* **Instructions for the task**:
Please count the lines in the data below that mention the word "radius", then give only the total.
Start of Block
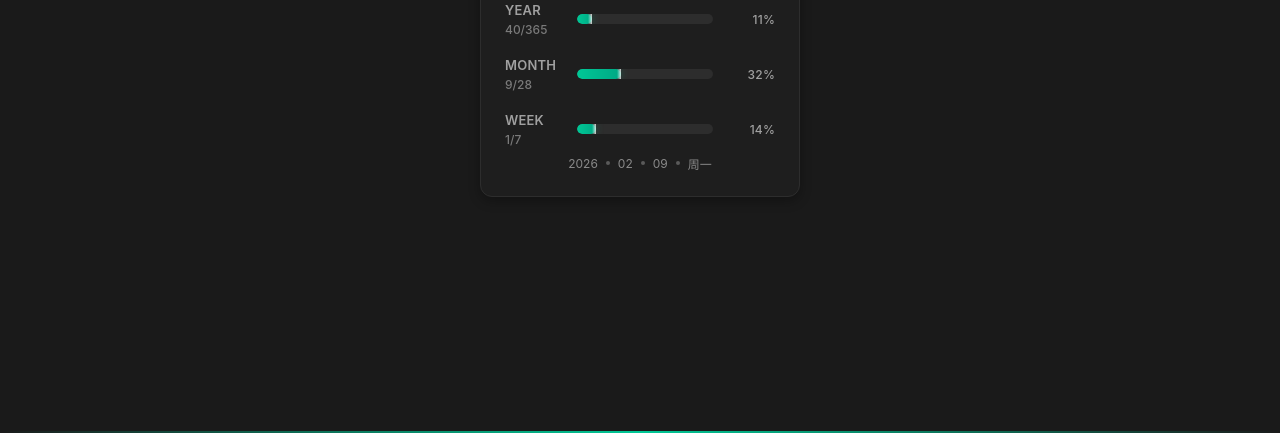
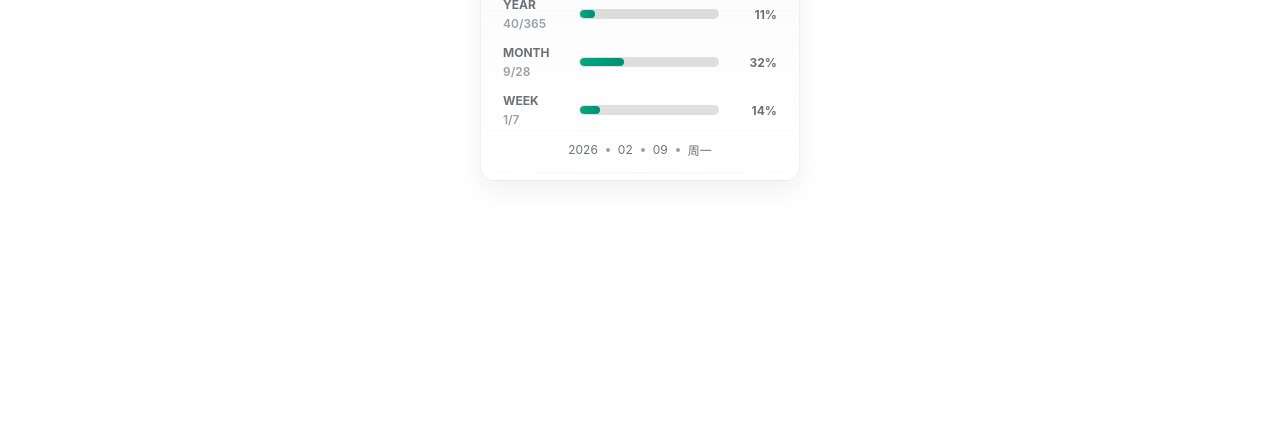
Before and after one commit to ismoyuai-hub/notion-widgets, a plain HTML site: page index.html in a window 1280 px wide. Shown: the part 367-800 px from the top of the page. Drawn offline with Linux system fonts and the light colour scheme.

Commit message:
Update index.html

```diff
--- a/index.html
+++ b/index.html
@@ -1,178 +1,183 @@
 <!DOCTYPE html>
 <html lang="zh-CN">
 <head>
-    <meta charset="UTF-8">
-    <meta name="viewport" content="width=device-width, initial-scale=1.0">
+  <meta charset="utf-8" />
+  <meta name="viewport" content="width=device-width,initial-scale=1" />
   <title>Notion 时间组件</title>
   <style>
-        * {
-            margin: 0;
-            padding: 0;
-            box-sizing: border-box;
-            font-family: -apple-system, BlinkMacSystemFont, 'Segoe UI', 'Inter', 'SF Pro Display', Roboto, 'Helvetica Neue', sans-serif;
+    /* ========== 全局重置 ========== */
+    * { box-sizing: border-box; margin: 0; padding: 0; }
+    html,body { height: 100%; }
+    body {
+      font-family: -apple-system, BlinkMacSystemFont, "Segoe UI", Inter, "SF Pro Display", Roboto, "Helvetica Neue", Arial, sans-serif;
+      -webkit-font-smoothing:antialiased;
+      -moz-osx-font-smoothing:grayscale;
+      background: transparent; /* 让 Notion 的背景可见（如果是 iframe 嵌入，外层背景会生效） */
+      display:flex;
+      justify-content:center;
+      align-items:center;
+      padding: 12px;
     }
 
-        body {
-            background: #1a1a1a;
-            color: #e0e0e0;
-            min-height: 100vh;
-            display: flex;
-            justify-content: center;
-            align-items: center;
-            padding: 10px;
+    /* ========== 主题变量（默认：深色） ========== */
+    :root {
+      --bg: #121314;
+      --card-bg: linear-gradient(180deg, rgba(255,255,255,0.02), rgba(0,0,0,0.12));
+      --muted: #8f9296;
+      --muted-2: #6f7376;
+      --text: #f7f8f8;
+      --accent-start: #00d0a3;
+      --accent-end: #00a884;
+      --accent-glow: rgba(0,208,163,0.16);
+      --edge: rgba(255,255,255,0.03);
+      --shadow: 0 8px 26px rgba(0,0,0,0.55);
     }
 
-        /* Notion 深色主题适配 */
-        .notion-widget {
+    /* 浅色主题覆盖（会在 JS 中添加 body.light） */
+    body.light {
+      --bg: #fff;
+      --card-bg: linear-gradient(180deg, rgba(0,0,0,0.02), rgba(255,255,255,0.98));
+      --muted: #6b7177;
+      --muted-2: #9aa0a6;
+      --text: #111213;
+      --accent-start: #00a884;
+      --accent-end: #008f6f;
+      --accent-glow: rgba(0,168,132,0.08);
+      --edge: rgba(0,0,0,0.06);
+      --shadow: 0 10px 30px rgba(15,15,15,0.06);
+    }
+
+    /* 还支持系统偏好（在没有 URL 强制时作为默认） */
+    @media (prefers-color-scheme: light) {
+      :root { /* keep root defs — JS will respect media when theme=auto */ }
+    }
+
+    /* ========== 小卡片布局 ========== */
+    .widget-wrap {
       width: 100%;
       max-width: 320px;
-            padding: 24px;
-            border-radius: 12px;
-            background: #1e1e1e;
-            box-shadow: 0 4px 12px rgba(0, 0, 0, 0.3);
-            border: 1px solid #2d2d2d;
-            overflow: hidden;
+      position: relative;
     }
 
-        /* 日期标题样式 */
+    .notion-widget {
+      position: relative;
+      border-radius: 14px;
+      padding: 22px;
+      background: var(--card-bg);
+      color: var(--text);
+      box-shadow: var(--shadow);
+      border: 1px solid var(--edge);
+      overflow: hidden;
+      transform-origin: center;
+    }
+
+    /* subtle gradient edge lines */
+    .notion-widget::before,
+    .notion-widget::after {
+      content: "";
+      position: absolute;
+      left: 0; right: 0;
+      height: 2px;
+      pointer-events: none;
+      opacity: 0.95;
+      background: linear-gradient(90deg, transparent, var(--accent-start), transparent);
+      mix-blend-mode: overlay;
+    }
+    .notion-widget::before { top: 6px; }
+    .notion-widget::after  { bottom: 6px; }
+
+    /* 标题/时间 */
     .date-header {
       text-align: center;
+      font-size: 12px;
+      color: var(--muted);
+      font-weight: 600;
+      letter-spacing: 0.4px;
+      margin-bottom: 10px;
+    }
+    .time-display {
+      font-size: 44px;
+      font-weight: 800;
+      text-align: center;
+      line-height: 1;
+      letter-spacing: -1px;
+      color: var(--text);
       margin-bottom: 18px;
-            font-size: 12px;
-            color: #8a8a8a;
-            font-weight: 500;
-            letter-spacing: 0.5px;
+      text-shadow: 0 2px 6px var(--accent-glow);
     }
 
-        /* 时间显示样式 */
-        .time-display {
-            font-size: 46px;
-            font-weight: 700;
-            text-align: center;
-            margin-bottom: 22px;
-            line-height: 1.1;
-            letter-spacing: -0.8px;
-            color: #ffffff;
-            text-shadow: 0 1px 2px rgba(0, 0, 0, 0.3);
+    /* 进度区域 */
+    .progress-section { display:flex; flex-direction: column; gap: 14px; }
+    .progress-item { display:flex; align-items:center; gap:12px; }
+    .progress-label { flex:0 0 64px; display:flex; flex-direction:column; }
+    .label {
+      font-size: 12px;
+      font-weight:700;
+      color: var(--muted);
+      margin-bottom: 4px;
     }
-
-        /* 进度条区域 */
-        .progress-section {
-            display: flex;
-            flex-direction: column;
-            gap: 20px;
-        }
-
-        .progress-item {
-            display: flex;
-            align-items: center;
-            gap: 12px;
-        }
-
-        .progress-label {
-            flex: 0 0 60px;
-            display: flex;
-            flex-direction: column;
-        }
-
-        .label {
-            font-size: 13px;
-            font-weight: 600;
-            color: #a0a0a0;
-            margin-bottom: 4px;
-            letter-spacing: 0.2px;
-        }
-
     .value {
       font-size: 12px;
-            color: #7a7a7a;
-            font-weight: 500;
+      color: var(--muted-2);
+      font-weight:600;
     }
 
     .progress-bar-container {
-            flex: 1;
+      flex:1;
       height: 10px;
-            background-color: #2d2d2d;
-            border-radius: 5px;
-            overflow: hidden;
-            position: relative;
+      background: rgba(0,0,0,0.12);
+      border-radius: 999px;
+      overflow:hidden;
+      position:relative;
+      border: 1px solid rgba(255,255,255,0.02);
+      backdrop-filter: blur(2px);
+    }
+    .progress-bar {
+      height:100%;
+      width:0%;
+      border-radius:999px;
+      transition: width 700ms cubic-bezier(.22,.9,.36,1);
+      background: linear-gradient(90deg, var(--accent-start), var(--accent-end));
+      box-shadow: 0 6px 18px var(--accent-glow);
+      position:relative;
+    }
+    .progress-info {
+      flex:0 0 46px;
+      text-align:right;
+      font-size:12px;
+      font-weight:700;
+      color:var(--muted);
     }
 
-        .progress-bar {
-            height: 100%;
-            border-radius: 5px;
-            transition: width 0.5s cubic-bezier(0.4, 0, 0.2, 1);
-            position: relative;
-            background: linear-gradient(90deg, #00c896 0%, #00a884 100%);
-            box-shadow: 0 0 8px rgba(0, 200, 150, 0.3);
+    /* 底部日期显示 */
+    .date-format {
+      display:flex;
+      justify-content:center;
+      align-items:center;
+      gap:8px;
+      margin-top:14px;
+      font-size:12px;
+      color:var(--muted);
+    }
+    .date-divider { width:4px; height:4px; border-radius:50%; background:var(--muted-2); }
+
+    /* ========== 响应式与嵌入适配 ========== */
+    @media (max-width: 360px) {
+      .time-display { font-size: 34px; }
+      .notion-widget { padding: 16px; border-radius: 12px; }
     }
 
-        .progress-bar::after {
-            content: '';
-            position: absolute;
-            top: 0;
-            right: 0;
-            bottom: 0;
-            width: 4px;
-            background: linear-gradient(
-                to right,
-                transparent 0%,
-                rgba(255, 255, 255, 0.8) 100%
-            );
-        }
-
-        .progress-info {
-            flex: 0 0 50px;
-            text-align: right;
-            font-size: 12px;
-            font-weight: 500;
-            color: #a0a0a0;
-            letter-spacing: 0.2px;
-        }
-
-        /* 日期格式优化 */
-        .date-format {
-            display: flex;
-            justify-content: center;
-            align-items: center;
-            gap: 8px;
-            margin-top: 8px;
-            font-size: 12px;
-            color: #8a8a8a;
-        }
-
-        .date-divider {
-            width: 4px;
-            height: 4px;
-            background: #5a5a5a;
-            border-radius: 50%;
-        }
-
-        /* 额外的视觉效果 */
-        .notion-widget::before {
-            content: '';
-            position: absolute;
-            top: 0;
-            left: 0;
-            right: 0;
-            height: 2px;
-            background: linear-gradient(90deg, transparent, #00c896, transparent);
-        }
-
-        .notion-widget::after {
-            content: '';
-            position: absolute;
-            bottom: 0;
-            left: 0;
-            right: 0;
-            height: 2px;
-            background: linear-gradient(90deg, transparent, #00c896, transparent);
+    /* 当 Notion embed 区域很小（比如行内）时自适应缩放 */
+    .scale-down {
+      transform: scale(var(--scale,1));
+      transform-origin: center top;
     }
   </style>
 </head>
 <body>
-    <div class="notion-widget">
-        <div class="date-header" id="dateHeader">2026年2月9日 周一 | Monday</div>
+  <div class="widget-wrap">
+    <div class="notion-widget scale-down" id="widget">
+      <div class="date-header" id="dateHeader">--</div>
       <div class="time-display" id="timeDisplay">--:--:--</div>
 
       <div class="progress-section">
@@ -211,110 +216,152 @@
       </div>
 
       <div class="date-format">
-            <span id="yearLabel">2026</span>
+        <span id="yearLabel">----</span>
         <span class="date-divider"></span>
-            <span id="monthLabel">02</span>
+        <span id="monthLabel">--</span>
         <span class="date-divider"></span>
-            <span id="dayLabel">09</span>
+        <span id="dayLabel">--</span>
         <span class="date-divider"></span>
-            <span id="dayOfWeekLabel">周一</span>
+        <span id="dayOfWeekLabel">--</span>
+      </div>
     </div>
   </div>
 
   <script>
-        // 中文星期映射
-        const weekDaysCN = ['周日', '周一', '周二', '周三', '周四', '周五', '周六'];
-        // 英文星期映射
-        const weekDaysEN = ['Sunday', 'Monday', 'Tuesday', 'Wednesday', 'Thursday', 'Friday', 'Saturday'];
-        // 月份映射
-        const monthsCN = ['01', '02', '03', '04', '05', '06', '07', '08', '09', '10', '11', '12'];
+    // 映射
+    const weekDaysCN = ['周日','周一','周二','周三','周四','周五','周六'];
+    const weekDaysEN = ['Sunday','Monday','Tuesday','Wednesday','Thursday','Friday','Saturday'];
 
-        // 更新时间显示
+    // ----- 主题检测与应用 -----
+    // 优先级：URL 参数 theme=dark|light|auto > 系统 prefers-color-scheme (当 theme=auto 或无参数)
+    function getUrlTheme() {
+      try {
+        const params = new URLSearchParams(window.location.search || '');
+        const t = params.get('theme');
+        if (!t) return null;
+        const v = t.toLowerCase();
+        if (['dark','light','auto'].includes(v)) return v;
+      } catch (e) { }
+      return null;
+    }
+
+    function applyTheme(theme) {
+      // theme: 'dark'|'light'|'auto'
+      if (theme === 'light') {
+        document.body.classList.add('light');
+      } else if (theme === 'dark') {
+        document.body.classList.remove('light');
+      } else {
+        // auto: 根据系统偏好
+        const isLight = window.matchMedia && window.matchMedia('(prefers-color-scheme: light)').matches;
+        if (isLight) document.body.classList.add('light'); else document.body.classList.remove('light');
+      }
+    }
+
+    // 读取 URL 强制主题或使用 auto
+    const forced = getUrlTheme();
+    applyTheme(forced || 'auto');
+
+    // 如果是 auto 或无参数，监听系统偏好变化
+    if (!forced || forced === 'auto') {
+      if (window.matchMedia) {
+        const mq = window.matchMedia('(prefers-color-scheme: light)');
+        mq.addEventListener ? mq.addEventListener('change', () => applyTheme('auto')) : mq.addListener(() => applyTheme('auto'));
+      }
+    }
+
+    // 另外，如果你希望从 Notion 父页面接收 postMessage 指令（高级），可以监听：
+    // window.addEventListener('message', e => {
+    //   if (e.data && e.data.notionTheme) applyTheme(e.data.notionTheme);
+    // });
+
+    // ----- 时间与进度计算 -----
+    function pad(n){ return n.toString().padStart(2,'0'); }
+    function getDayOfYear(date) {
+      const start = new Date(date.getFullYear(),0,0);
+      const diff = date - start;
+      const oneDay = 1000*60*60*24;
+      return Math.floor(diff/oneDay);
+    }
+
+    function updateProgress(now) {
+      const year = now.getFullYear();
+      const month = now.getMonth(); // 0-11
+      const date = now.getDate();
+      const dayOfWeek = now.getDay(); // 0-6 (Sun-Sat)
+
+      // Year
+      const isLeap = (year%4===0 && year%100!==0) || (year%400===0);
+      const daysInYear = isLeap ? 366 : 365;
+      const dayOfYear = getDayOfYear(now);
+      const yearPercent = Math.min(100, (dayOfYear / daysInYear) * 100);
+      document.getElementById('yearProgress').style.width = `${yearPercent}%`;
+      document.getElementById('yearValue').textContent = `${dayOfYear}/${daysInYear}`;
+      document.getElementById('yearPercentage').textContent = `${Math.round(yearPercent)}%`;
+
+      // Month
+      const daysInMonth = new Date(year, month+1, 0).getDate();
+      const monthPercent = Math.min(100, (date / daysInMonth) * 100);
+      document.getElementById('monthProgress').style.width = `${monthPercent}%`;
+      document.getElementById('monthValue').textContent = `${date}/${daysInMonth}`;
+      document.getElementById('monthPercentage').textContent = `${Math.round(monthPercent)}%`;
+
+      // Week (Notion 周从周一开始，周日作为第7天)
+      const notionWeekDay = dayOfWeek === 0 ? 7 : dayOfWeek; // Sunday -> 7
+      const weekPercent = Math.min(100, (notionWeekDay / 7) * 100);
+      document.getElementById('weekProgress').style.width = `${weekPercent}%`;
+      document.getElementById('weekValue').textContent = `${notionWeekDay}/7`;
+      document.getElementById('weekPercentage').textContent = `${Math.round(weekPercent)}%`;
+    }
+
     function updateTime() {
       const now = new Date();
+      const hh = pad(now.getHours()), mm = pad(now.getMinutes()), ss = pad(now.getSeconds());
+      document.getElementById('timeDisplay').textContent = `${hh}:${mm}:${ss}`;
 
-            // 时间格式化
-            const hours = now.getHours().toString().padStart(2, '0');
-            const minutes = now.getMinutes().toString().padStart(2, '0');
-            const seconds = now.getSeconds().toString().padStart(2, '0');
-            document.getElementById('timeDisplay').textContent = `${hours}:${minutes}:${seconds}`;
+      const year = now.getFullYear(), month = pad(now.getMonth()+1), date = pad(now.getDate());
+      const wcn = weekDaysCN[now.getDay()], wen = weekDaysEN[now.getDay()];
+      document.getElementById('dateHeader').textContent = `${year}年${month}月${date}日 ${wcn} | ${wen}`;
+      document.getElementById('yearLabel').textContent = year;
+      document.getElementById('monthLabel').textContent = month;
+      document.getElementById('dayLabel').textContent = date;
+      document.getElementById('dayOfWeekLabel').textContent = wcn;
 
-            // 日期格式化
-            const year = now.getFullYear();
-            const month = now.getMonth() + 1;
-            const date = now.getDate();
-            const dayOfWeek = now.getDay();
-
-            // 更新日期标题
-            document.getElementById('dateHeader').textContent =
-                `${year}年${month.toString().padStart(2, '0')}月${date.toString().padStart(2, '0')}日 ${weekDaysCN[dayOfWeek]} | ${weekDaysEN[dayOfWeek]}`;
-
-            // 更新底部日期格式
-            document.getElementById('yearLabel').textContent = year;
-            document.getElementById('monthLabel').textContent = month.toString().padStart(2, '0');
-            document.getElementById('dayLabel').textContent = date.toString().padStart(2, '0');
-            document.getElementById('dayOfWeekLabel').textContent = weekDaysCN[dayOfWeek];
-
-            // 计算进度
       updateProgress(now);
     }
 
-        // 更新进度条
-        function updateProgress(now) {
-            const year = now.getFullYear();
-            const month = now.getMonth(); // 0-11
-            const date = now.getDate(); // 1-31
-            const dayOfWeek = now.getDay(); // 0-6 (周日-周六)
+    // 节能优化：可见时更新，隐藏时暂停（避免在嵌入页面造成性能压力）
+    let timer = null;
+    function startTicker() {
+      updateTime();
+      if (timer) clearInterval(timer);
+      timer = setInterval(updateTime, 1000);
+    }
+    function stopTicker() { if (timer) clearInterval(timer); timer = null; }
 
-            // === Year 进度 ===
-            const isLeapYear = (year % 4 === 0 && year % 100 !== 0) || (year % 400 === 0);
-            const daysInYear = isLeapYear ? 366 : 365;
-            const dayOfYear = getDayOfYear(now);
-            const yearProgress = (dayOfYear / daysInYear) * 100;
-            const yearPercentage = Math.round(yearProgress);
+    document.addEventListener('visibilitychange', () => {
+      if (document.visibilityState === 'visible') startTicker(); else stopTicker();
+    });
 
-            document.getElementById('yearProgress').style.width = `${yearProgress}%`;
-            document.getElementById('yearValue').textContent = `${dayOfYear}/${daysInYear}`;
-            document.getElementById('yearPercentage').textContent = `${yearPercentage}%`;
+    // 启动
+    startTicker();
 
-            // === Month 进度 ===
-            const daysInMonth = new Date(year, month + 1, 0).getDate();
-            const monthProgress = (date / daysInMonth) * 100;
-            const monthPercentage = Math.round(monthProgress);
-
-            document.getElementById('monthProgress').style.width = `${monthProgress}%`;
-            document.getElementById('monthValue').textContent = `${date}/${daysInMonth}`;
-            document.getElementById('monthPercentage').textContent = `${monthPercentage}%`;
-
-            // === Week 进度 ===
-            // Notion 的周从周一开始，周日为第7天
-            const weekDay = dayOfWeek === 0 ? 7 : dayOfWeek; // 周日=7, 周一=1
-            const weekProgress = (weekDay / 7) * 100;
-            const weekPercentage = Math.round(weekProgress);
-
-            document.getElementById('weekProgress').style.width = `${weekProgress}%`;
-            document.getElementById('weekValue').textContent = `${weekDay}/7`;
-            document.getElementById('weekPercentage').textContent = `${weekPercentage}%`;
+    // ----- 可选：在非常小的嵌入框中自动缩放（如果父容器宽度有限，调整 scale） -----
+    // 逻辑：当 widget-wrap 宽度小于设计宽度时按比例缩放
+    (function adaptiveScale() {
+      const wrap = document.querySelector('.widget-wrap');
+      const widget = document.getElementById('widget');
+      function doScale() {
+        try {
+          const parentW = wrap.clientWidth || document.documentElement.clientWidth;
+          const designW = 320;
+          const scale = Math.min(1, parentW / designW);
+          widget.style.setProperty('--scale', scale.toString());
+        } catch(e) {}
       }
-
-        // 计算一年中的第几天
-        function getDayOfYear(date) {
-            const start = new Date(date.getFullYear(), 0, 0);
-            const diff = date - start;
-            const oneDay = 1000 * 60 * 60 * 24;
-            return Math.floor(diff / oneDay);
-        }
-
-        // 初始化并开始定时更新
-        updateTime();
-        setInterval(updateTime, 1000);
-
-        // 页面可见性优化
-        document.addEventListener('visibilitychange', () => {
-            if (document.visibilityState === 'visible') {
-                updateTime();
-            }
-        });
+      window.addEventListener('resize', doScale);
+      doScale();
+    })();
   </script>
 </body>
 </html>
```
Lines whose indentation alone changed are shown as unchanged.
End of Block
* **Your solution**:
9